Several times I volunteered to clean the sheep shed, but it was pointless. He didn't want his machine stuff disturbed. And even if I wiped down the kichenette and the bathroom, it never was good enough for me even as it was horribly discomforting for him.

One solution was to built a separate shed for me to hang out in. Ergo -- the building of the writer's shed. We never finished it (the project will be continued some day, with different use plans) because halfway through, I agreed to move permanently to the farmhouse.

Why this reliving of our history? Because when I went down to the sheep shed today (I rarely go there -- I have no reason to do so; it's his space and I don't care how cluttered and dusty it is), I smiled at the memories of my first attempts to clean the place up. And I smiled, too, because I was getting it ready for the wedding: it's a bathroom option for elderly guests who can't navigate the portable toilet system that has been rented and, too, it's handy for caterers who can access the sink there.

So I cleaned. And in running that shower and that toilet, I backed up the septic system and basically flooded the shed's bathroom with stuff you'd never want to see.

Tomorrow, the septic team will be here trying to again locate the problem. Will they? We don't know. It could be that the entire system will need to be dug up and we'll have to start from scratch. (That's a very complicated project.) The hope is that the correction will be easy and we will continue as before. If not, well then we can probably coast on borrowed time this week. I think.

No, I'm not at the point where you'd catch me singing -- "darling I love you, but give me Park Avenue" -- but I have to say, living in the country is not dull!

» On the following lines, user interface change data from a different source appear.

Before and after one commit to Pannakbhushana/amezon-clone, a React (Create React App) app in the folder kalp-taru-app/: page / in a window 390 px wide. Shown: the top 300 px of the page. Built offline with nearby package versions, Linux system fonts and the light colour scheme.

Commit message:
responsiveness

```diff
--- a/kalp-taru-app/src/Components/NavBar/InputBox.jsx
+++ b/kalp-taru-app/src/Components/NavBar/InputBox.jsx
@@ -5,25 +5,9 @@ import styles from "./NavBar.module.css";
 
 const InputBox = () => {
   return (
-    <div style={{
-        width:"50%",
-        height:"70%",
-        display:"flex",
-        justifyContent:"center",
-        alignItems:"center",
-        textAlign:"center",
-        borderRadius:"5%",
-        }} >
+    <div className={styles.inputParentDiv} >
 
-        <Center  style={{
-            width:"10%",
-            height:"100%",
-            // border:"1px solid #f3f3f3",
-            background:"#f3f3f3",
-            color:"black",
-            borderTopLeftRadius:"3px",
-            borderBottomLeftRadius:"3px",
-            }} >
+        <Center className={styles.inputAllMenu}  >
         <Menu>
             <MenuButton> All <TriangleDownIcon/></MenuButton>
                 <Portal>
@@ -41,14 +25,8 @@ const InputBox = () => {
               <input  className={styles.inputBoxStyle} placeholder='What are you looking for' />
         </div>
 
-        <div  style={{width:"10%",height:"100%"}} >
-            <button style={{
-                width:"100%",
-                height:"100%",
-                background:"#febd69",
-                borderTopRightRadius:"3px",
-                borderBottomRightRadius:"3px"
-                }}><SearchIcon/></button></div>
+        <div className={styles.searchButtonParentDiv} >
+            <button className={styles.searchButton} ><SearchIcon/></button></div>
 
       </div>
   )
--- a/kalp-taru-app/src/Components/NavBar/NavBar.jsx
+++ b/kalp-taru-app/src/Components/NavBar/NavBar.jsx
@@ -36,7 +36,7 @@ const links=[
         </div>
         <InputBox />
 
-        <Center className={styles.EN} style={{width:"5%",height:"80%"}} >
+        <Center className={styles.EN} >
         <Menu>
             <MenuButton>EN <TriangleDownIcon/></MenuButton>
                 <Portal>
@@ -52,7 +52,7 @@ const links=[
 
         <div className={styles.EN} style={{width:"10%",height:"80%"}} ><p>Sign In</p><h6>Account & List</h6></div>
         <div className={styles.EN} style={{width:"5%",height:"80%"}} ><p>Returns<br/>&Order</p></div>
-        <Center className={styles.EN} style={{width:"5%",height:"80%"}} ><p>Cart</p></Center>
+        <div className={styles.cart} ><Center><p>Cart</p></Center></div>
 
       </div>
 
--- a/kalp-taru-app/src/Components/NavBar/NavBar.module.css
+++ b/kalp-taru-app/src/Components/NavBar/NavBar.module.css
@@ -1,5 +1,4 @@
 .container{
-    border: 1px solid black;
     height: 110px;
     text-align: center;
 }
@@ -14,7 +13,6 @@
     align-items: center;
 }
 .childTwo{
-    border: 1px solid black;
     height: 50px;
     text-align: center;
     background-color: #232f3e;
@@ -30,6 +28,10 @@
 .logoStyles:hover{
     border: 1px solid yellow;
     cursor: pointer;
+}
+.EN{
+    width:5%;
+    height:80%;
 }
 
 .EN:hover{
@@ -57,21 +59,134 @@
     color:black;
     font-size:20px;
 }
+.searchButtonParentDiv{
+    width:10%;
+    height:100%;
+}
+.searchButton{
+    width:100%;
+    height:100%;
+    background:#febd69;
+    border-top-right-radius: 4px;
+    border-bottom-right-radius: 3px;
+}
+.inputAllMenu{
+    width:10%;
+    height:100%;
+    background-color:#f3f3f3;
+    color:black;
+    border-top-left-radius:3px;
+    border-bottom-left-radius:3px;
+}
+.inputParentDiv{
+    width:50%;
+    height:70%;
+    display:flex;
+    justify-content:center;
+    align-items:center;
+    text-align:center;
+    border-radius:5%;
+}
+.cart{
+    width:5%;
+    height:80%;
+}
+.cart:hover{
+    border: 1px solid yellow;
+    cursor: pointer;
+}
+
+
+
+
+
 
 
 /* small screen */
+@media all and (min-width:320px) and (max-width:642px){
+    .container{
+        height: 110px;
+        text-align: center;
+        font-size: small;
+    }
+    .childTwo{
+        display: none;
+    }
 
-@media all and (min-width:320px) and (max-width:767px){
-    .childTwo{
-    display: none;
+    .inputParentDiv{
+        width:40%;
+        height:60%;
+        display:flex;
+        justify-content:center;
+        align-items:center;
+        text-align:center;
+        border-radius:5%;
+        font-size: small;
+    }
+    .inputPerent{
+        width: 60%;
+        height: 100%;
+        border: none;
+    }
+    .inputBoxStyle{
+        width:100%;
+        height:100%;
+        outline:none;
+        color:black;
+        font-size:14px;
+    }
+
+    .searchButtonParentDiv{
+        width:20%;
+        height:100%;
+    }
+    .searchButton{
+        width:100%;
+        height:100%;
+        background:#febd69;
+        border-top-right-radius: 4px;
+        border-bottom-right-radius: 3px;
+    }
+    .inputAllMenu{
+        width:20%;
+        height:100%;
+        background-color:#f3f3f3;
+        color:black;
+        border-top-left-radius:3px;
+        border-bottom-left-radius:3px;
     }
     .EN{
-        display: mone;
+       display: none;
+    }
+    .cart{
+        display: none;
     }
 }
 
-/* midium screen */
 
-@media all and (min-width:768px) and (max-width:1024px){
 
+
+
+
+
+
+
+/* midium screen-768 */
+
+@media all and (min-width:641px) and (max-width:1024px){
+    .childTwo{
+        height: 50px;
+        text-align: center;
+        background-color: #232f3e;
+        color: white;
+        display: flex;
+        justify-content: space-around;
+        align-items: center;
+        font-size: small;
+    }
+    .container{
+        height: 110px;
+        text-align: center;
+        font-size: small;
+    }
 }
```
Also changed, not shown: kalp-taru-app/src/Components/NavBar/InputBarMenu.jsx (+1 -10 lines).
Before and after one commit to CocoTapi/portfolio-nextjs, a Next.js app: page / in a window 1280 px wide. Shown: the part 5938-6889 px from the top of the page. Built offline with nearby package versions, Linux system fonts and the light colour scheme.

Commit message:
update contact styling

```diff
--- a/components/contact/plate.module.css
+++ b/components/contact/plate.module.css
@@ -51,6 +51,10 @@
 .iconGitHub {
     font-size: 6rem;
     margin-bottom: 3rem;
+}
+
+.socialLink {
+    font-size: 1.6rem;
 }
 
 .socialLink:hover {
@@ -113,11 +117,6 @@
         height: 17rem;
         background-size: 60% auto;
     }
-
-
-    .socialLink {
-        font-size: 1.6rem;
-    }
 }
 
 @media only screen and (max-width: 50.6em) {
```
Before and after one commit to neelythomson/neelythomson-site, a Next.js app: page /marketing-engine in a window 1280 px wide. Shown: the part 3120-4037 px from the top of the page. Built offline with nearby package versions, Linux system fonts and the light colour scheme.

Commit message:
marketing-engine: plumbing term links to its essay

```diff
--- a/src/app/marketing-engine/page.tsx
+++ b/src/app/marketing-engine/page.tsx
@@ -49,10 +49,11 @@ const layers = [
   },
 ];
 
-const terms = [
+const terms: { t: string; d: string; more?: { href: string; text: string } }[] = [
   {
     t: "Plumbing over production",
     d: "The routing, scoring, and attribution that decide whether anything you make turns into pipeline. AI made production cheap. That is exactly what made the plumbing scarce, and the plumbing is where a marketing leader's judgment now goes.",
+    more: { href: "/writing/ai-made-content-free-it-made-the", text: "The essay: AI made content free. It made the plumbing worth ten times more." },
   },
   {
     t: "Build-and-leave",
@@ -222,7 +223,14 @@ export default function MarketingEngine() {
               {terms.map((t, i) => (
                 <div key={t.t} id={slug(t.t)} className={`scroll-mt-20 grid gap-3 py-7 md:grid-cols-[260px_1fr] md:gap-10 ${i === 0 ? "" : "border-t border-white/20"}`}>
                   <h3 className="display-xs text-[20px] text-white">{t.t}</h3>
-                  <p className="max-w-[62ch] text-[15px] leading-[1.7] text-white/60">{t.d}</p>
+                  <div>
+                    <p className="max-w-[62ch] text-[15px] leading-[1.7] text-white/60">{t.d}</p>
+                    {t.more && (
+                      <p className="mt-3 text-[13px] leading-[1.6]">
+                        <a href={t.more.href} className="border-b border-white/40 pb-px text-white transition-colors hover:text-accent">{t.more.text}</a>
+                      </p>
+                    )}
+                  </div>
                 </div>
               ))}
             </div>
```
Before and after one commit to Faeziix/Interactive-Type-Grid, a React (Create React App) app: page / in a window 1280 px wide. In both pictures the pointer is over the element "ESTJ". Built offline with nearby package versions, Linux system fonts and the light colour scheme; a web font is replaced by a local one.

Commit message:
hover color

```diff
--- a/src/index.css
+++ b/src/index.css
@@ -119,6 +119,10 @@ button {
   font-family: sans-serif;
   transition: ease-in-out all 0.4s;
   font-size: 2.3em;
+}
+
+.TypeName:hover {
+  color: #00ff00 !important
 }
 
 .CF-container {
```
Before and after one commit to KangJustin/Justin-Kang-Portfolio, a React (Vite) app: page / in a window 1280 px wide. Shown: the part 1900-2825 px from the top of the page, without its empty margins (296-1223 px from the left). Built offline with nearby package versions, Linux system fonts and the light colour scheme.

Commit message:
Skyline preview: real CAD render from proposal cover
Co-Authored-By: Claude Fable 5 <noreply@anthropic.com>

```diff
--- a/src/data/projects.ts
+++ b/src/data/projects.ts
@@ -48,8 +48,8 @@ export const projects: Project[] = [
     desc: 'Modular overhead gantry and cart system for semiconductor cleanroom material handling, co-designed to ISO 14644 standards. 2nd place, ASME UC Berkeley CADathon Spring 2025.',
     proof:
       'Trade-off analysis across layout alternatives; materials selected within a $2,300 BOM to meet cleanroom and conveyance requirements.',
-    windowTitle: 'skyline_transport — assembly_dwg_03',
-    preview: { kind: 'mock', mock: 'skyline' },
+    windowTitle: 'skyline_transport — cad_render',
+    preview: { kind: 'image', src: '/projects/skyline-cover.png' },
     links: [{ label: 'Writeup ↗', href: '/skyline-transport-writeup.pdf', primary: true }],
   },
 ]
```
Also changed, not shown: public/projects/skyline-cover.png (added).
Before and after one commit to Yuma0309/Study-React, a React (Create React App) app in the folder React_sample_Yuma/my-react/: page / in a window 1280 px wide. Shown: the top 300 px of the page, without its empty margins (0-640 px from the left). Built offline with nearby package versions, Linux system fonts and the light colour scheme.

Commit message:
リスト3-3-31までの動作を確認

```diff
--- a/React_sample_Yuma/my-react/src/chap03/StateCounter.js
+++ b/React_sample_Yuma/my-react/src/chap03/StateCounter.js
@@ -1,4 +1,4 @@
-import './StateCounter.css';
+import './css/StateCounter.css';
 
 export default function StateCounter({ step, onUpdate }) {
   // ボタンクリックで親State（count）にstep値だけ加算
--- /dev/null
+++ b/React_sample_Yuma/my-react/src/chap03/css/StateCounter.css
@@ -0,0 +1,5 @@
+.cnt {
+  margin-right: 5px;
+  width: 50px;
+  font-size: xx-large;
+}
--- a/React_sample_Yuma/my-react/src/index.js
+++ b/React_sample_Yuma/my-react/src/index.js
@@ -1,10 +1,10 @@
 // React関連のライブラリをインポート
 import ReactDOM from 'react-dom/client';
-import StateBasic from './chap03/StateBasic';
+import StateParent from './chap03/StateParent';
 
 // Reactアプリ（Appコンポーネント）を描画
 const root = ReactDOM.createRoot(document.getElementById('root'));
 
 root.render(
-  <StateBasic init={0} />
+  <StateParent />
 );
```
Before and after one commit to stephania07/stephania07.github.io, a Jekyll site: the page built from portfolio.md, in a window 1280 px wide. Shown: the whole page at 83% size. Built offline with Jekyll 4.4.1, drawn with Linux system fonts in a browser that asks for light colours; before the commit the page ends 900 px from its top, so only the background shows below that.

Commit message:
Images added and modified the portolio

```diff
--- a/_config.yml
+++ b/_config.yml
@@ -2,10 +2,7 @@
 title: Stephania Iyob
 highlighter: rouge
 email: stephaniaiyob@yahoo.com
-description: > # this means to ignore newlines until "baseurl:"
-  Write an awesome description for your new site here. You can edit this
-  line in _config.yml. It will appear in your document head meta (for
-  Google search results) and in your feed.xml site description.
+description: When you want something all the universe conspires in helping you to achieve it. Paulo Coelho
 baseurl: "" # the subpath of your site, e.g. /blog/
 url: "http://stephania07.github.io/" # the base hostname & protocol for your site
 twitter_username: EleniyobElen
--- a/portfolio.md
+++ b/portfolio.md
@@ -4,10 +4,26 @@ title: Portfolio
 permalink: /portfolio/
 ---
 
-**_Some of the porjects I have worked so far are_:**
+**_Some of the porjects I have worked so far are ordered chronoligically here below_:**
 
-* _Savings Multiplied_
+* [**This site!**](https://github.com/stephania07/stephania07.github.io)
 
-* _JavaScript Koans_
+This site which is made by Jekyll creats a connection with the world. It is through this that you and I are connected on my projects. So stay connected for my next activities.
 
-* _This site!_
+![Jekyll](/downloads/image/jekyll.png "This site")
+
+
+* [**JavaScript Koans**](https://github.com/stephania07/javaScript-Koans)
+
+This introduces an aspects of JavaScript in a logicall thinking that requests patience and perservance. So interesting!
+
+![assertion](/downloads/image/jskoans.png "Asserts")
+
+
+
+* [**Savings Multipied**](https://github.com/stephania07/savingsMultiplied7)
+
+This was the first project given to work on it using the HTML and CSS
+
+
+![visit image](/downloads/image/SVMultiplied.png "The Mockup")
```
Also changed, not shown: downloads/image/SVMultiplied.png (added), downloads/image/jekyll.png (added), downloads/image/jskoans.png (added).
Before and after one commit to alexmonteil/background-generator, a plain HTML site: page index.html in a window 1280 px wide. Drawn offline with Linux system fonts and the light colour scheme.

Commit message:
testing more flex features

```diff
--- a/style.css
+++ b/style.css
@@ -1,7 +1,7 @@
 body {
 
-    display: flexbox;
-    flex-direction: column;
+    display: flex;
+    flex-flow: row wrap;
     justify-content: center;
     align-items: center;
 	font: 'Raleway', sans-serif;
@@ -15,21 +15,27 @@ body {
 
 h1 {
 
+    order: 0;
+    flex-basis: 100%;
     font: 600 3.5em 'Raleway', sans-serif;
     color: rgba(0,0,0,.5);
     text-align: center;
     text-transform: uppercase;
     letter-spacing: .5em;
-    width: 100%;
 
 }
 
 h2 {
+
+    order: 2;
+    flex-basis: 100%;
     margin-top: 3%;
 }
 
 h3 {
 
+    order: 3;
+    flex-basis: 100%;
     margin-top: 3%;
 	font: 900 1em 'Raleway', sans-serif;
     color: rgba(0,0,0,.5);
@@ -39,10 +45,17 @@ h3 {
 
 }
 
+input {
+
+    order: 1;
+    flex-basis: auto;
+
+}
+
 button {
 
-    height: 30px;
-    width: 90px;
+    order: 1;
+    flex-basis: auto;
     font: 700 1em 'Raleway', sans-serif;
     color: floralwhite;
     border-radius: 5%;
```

Disheartened somewhat by this new wrinkle, I needed a pick me up and nothing hollers happy times more than a trip to my new found perennial growers -- the two older women who who sell their  divided plants. We didn't buy much, but simply being among plants with people who love their flowers and especially their daylilies felt good. Joyous. It placed things in perspective. (And BTW, here's another day lily at the farmette, beginning its bloom. She's radiant and rather jolly, no?)


On our way home, we stopped at a grocery store to pick up ice cream bars for Ed. He had a hankering and we're slated to have some hot days before us so it seemed opportune. We looked at all the boxes of chocolate covered vanilla bars. The ingredients seemed positively frightening, but still, the hankering continued and so we bought a box. In true Ed fashion, he took out a few bars for the car ride home. I sampled one. The taste was exactly as you would remember it from fifty years ago were you alive then! And so we rode home munching nostalgia bars and admiring the beauty of our farmlands fronting the rural roads.

It was a very good moment.

My older girl and her husband came over for dinner and as we sat on the parch, the sun came out again and the moody strain of the day completely fizzled.


By the time I readied the coop for the night, the day had redeemed itself completely and I refused to give even a passing thought to sinks draining and toilets flushing. And that's a good thing.

I'll leave you with a photo of one of my most reliably blooming flowers -- for weeks now it has held steady and strong. Tonight's colors remind me of the Polish flag!


And now let the wedding week begin!